[Data supplied Boundary: Start]
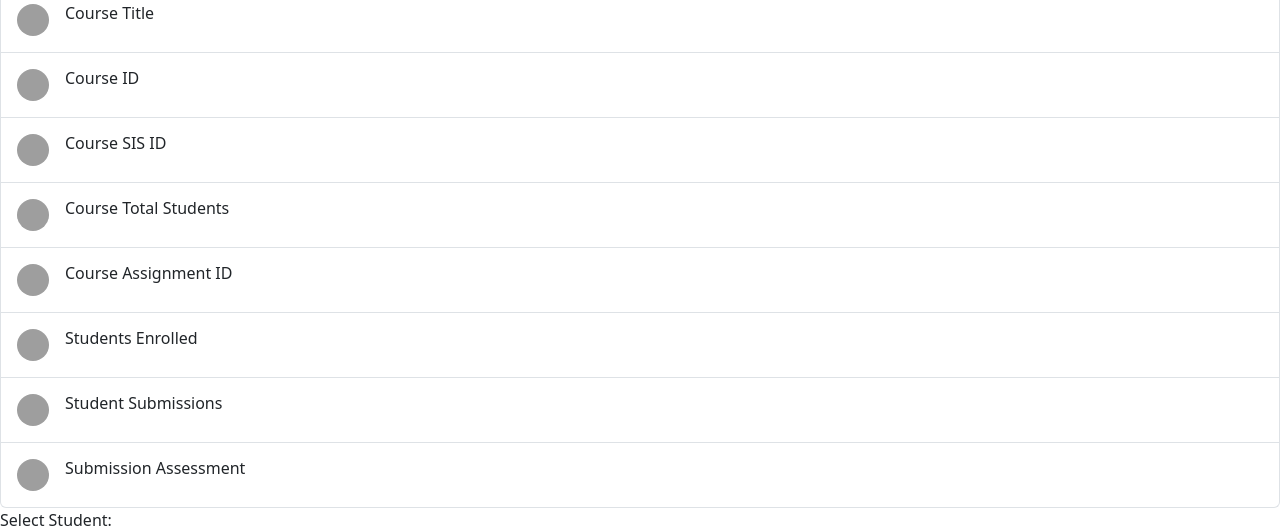
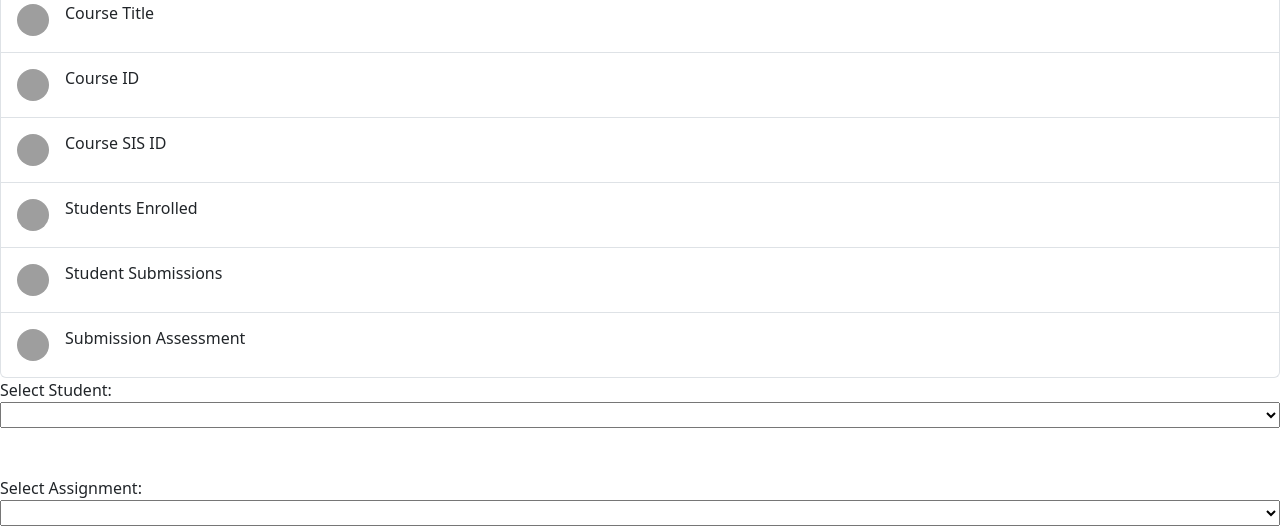
Before and after one commit to vikilog/LTI_test, a Flask app: template app/templates/index.html in a window 1280 px wide. Shown: the part 544-1076 px from the top of the page. Run offline with Flask 2, Linux system fonts and the light colour scheme; the template is opened without the code that fills it, so the values that code supplies are empty; some libraries are stand-ins or nearby versions; grey boxes are pictures that could not be loaded.

Commit message:
bug fixes

```diff
--- a/app/app.py
+++ b/app/app.py
@@ -9,20 +9,23 @@ from werkzeug.exceptions import Forbidden
 from pylti1p3.contrib.flask import FlaskOIDCLogin, FlaskMessageLaunch, FlaskRequest, FlaskCacheDataStorage
 from pylti1p3.tool_config import ToolConfJsonFile
 from pylti1p3.registration import Registration
+import datetime
 
 
 PAGE_TITLE = 'Canvas LTI Framework with API Integration'
 API_BASE = 'https://biztechcollege.instructure.com'
 CLIENT_ID_API = 187330000000000107
 CLIENT_SECRET_API = 'qRNvqmFP0my9gs2cyiDemPaTHdIQxfws4hemr4tqOk4REc06lkuvHmzV4xT2trjr'#18733~NH2yqQUAicdAUdUM2UsVECjW6RorTc0StQi82uL8YdSiCjkg9RTWcphF9UsIwEVM
-REDIRECT_URI_API = 'https://9001-sumitb007-ltitest-tqzr9hg17hc.ws-us81.gitpod.io/oauth/'
+REDIRECT_URI_API = 'https://9156-2400-80c0-2001-c30-a9ba-71ce-11cc-1a84.in.ngrok.io/oauth/'
 OAUTH_URL = '{}/login/oauth2/auth?client_id={}&response_type=code&redirect_uri={}&state=BIZTECH'.format(
     API_BASE,
     CLIENT_ID_API,
     REDIRECT_URI_API
 )
 
-#log_creds={}
+log_creds={}
+
+datetime.datetime.now()
 
 class ReverseProxied:
     def __init__(self, app):
@@ -79,16 +82,28 @@ def get_jwk_from_public_key(key_name):
     return jwk
 
 def get_api_token_authorization(code):
-    api = '{}/login/oauth2/token'.format(API_BASE)
-    params = {
+    try:
+        access_token = cache.get('access_token')
+        refresh_token = cache.get('refresh_token')
+        if access_token and refresh_token:
+            return {
+                'access_token': access_token,
+                'refresh_token': refresh_token
+            }
+        api = '{}/login/oauth2/token'.format(API_BASE)
+        params = {
         'grant_type': 'authorization_code',
         'client_id': CLIENT_ID_API,
         'client_secret': CLIENT_SECRET_API,
         'redirect_uri': REDIRECT_URI_API,
         'code': code
-    }
-    r = requests.post(api, params=params).json()
-    return r
+        }
+        r = requests.post(api, params=params).json()
+        cache.set('access_token', r['access_token'])
+        cache.set('refresh_token', r['refresh_token'])
+        return r
+    except Exception as e:
+        print(e)
 
 def get_site_student_enrollment_count(canvas_site_id, access_token):
     api = '{}/api/v1/courses/{}'.format(API_BASE, canvas_site_id)
@@ -139,11 +154,16 @@ def get_site_assess_submission(canvas_site_id, access_token,assignment_id,user_i
     r = requests.put(api, params=params, headers=headers).json()
     return r
 
-'''def assess(x):
+def assess(x):
     if(x=="pass"):
         return 10
     else:
-        return 0'''
+        return 0
+
+
+@app.route('/index/', methods=['GET'])
+def index():
+    return '<form action="/launch/" method="post"><input type="submit" value="Login"></form>'
 
 
 @app.route('/login/', methods=['GET', 'POST'])
@@ -200,7 +220,7 @@ def dance():
 
 @app.route('/oauth/', methods=['GET', 'POST'])
 def oauth():
-
+    print(request.args)
     tool_conf = ToolConfJsonFile(get_lti_config_path())
     flask_request = FlaskRequest()
     launch_data_storage = get_launch_data_storage()
@@ -224,7 +244,7 @@ def oauth():
         student_submissions = get_site_student_submissions(course_id, r['access_token'], 2851)
         submission_assessment = get_site_assess_submission(course_id, r['access_token'], 2851, 709, 30)
 
-    '''if (request.method == "POST"):
+    if (request.method == "POST"):
         Sub1 = request.form.get("Sub1")
         Sub2 = request.form.get("Sub2")
         Sub3 = request.form.get("Sub3")
@@ -234,14 +254,15 @@ def oauth():
 
         marks=0
 
+
         marks += assess(Sub1)
         marks += assess(Sub2)
         marks += assess(Sub3)
         marks += assess(Sub4)
+        print(marks)
+        submission_assessment = get_site_assess_submission(course_id, r['access_token'], assign_id, student_id, marks)
 
-        submission_assessment = get_site_assess_submission(log_creds['course_id'], log_creds['access_token'], assign_id, student_id, marks)
-
-        return redirect(request.referrer)'''
+        return redirect(request.referrer)
 
     params = {
         'code': code,
@@ -251,7 +272,7 @@ def oauth():
         #'launch_id': message_launch.get_launch_id(),
         'user_name': message_launch_data.get('name', ''),
         'user_email': message_launch_data.get('email', ''),
-        'user_id': r['user']['id'],
+        'user_id': 709,
         'user_sis_id': message_launch_data.get('https://purl.imsglobal.org/spec/lti/claim/lis', {}).get('person_sourcedid', None),
         'course_title': message_launch_data.get('https://purl.imsglobal.org/spec/lti/claim/context',{}).get('title', None),
         'course_id': course_id,
@@ -265,7 +286,7 @@ def oauth():
 
     }
 
-    ##log_creds.update(params)
+    log_creds.update(params)
 
     return render_template('index.html', **params)
 
--- a/app/templates/index.html
+++ b/app/templates/index.html
@@ -106,24 +106,7 @@
             </div>
         </div>
     </a>
-    <a href="#" class="list-group-item list-group-item-action d-flex gap-3 py-3" aria-current="true">
-        <img src="https://github.com/twbs.png" alt="twbs" width="32" height="32" class="rounded-circle flex-shrink-0">
-        <div class="d-flex gap-2 w-100 justify-content-between">
-            <div>
-            <h6 class="mb-0">Course Total Students</h6>
-            <p class="mb-0 opacity-75">{{course_total_students}}</p>
-            </div>
-        </div>
-    </a>
-    <a href="#" class="list-group-item list-group-item-action d-flex gap-3 py-3" aria-current="true">
-      <img src="https://github.com/twbs.png" alt="twbs" width="32" height="32" class="rounded-circle flex-shrink-0">
-      <div class="d-flex gap-2 w-100 justify-content-between">
-          <div>
-          <h6 class="mb-0">Course Assignment ID</h6>
-          <p class="mb-0 opacity-75">{{course_total_assignments[0]['id']}}</p>
-          </div>
-      </div>
-    </a>
+
     <a href="#" class="list-group-item list-group-item-action d-flex gap-3 py-3" aria-current="true">
       <img src="https://github.com/twbs.png" alt="twbs" width="32" height="32" class="rounded-circle flex-shrink-0">
       <div class="d-flex gap-2 w-100 justify-content-between">
```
[Data supplied Boundary: End]
For the word "params", say how many lines of the records above contain it. Reply with the number alone.

9